Start of Data
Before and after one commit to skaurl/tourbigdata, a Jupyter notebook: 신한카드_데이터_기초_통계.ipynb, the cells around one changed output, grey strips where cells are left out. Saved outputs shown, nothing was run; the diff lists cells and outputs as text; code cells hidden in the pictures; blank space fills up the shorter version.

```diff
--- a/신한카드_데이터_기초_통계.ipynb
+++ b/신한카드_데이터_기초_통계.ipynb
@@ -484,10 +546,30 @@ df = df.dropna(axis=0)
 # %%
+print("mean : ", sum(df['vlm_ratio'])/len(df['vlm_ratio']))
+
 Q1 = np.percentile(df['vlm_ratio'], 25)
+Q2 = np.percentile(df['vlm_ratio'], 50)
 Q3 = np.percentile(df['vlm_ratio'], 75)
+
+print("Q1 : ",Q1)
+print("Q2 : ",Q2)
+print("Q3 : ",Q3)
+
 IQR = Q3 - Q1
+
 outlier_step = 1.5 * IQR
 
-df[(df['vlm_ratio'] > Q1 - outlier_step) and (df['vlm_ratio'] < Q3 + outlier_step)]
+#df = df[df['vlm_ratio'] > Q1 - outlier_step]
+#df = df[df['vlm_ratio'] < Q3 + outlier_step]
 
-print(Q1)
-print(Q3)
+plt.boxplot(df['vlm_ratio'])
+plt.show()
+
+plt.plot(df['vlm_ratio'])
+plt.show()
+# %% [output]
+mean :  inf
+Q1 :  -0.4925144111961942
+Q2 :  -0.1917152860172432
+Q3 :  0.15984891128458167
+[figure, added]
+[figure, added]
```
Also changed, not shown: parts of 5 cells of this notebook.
End of Data
Task requirements:
Using the records above, give the number of lines in which the word "print" occurs, and nothing else.

Solution for this exercise:
6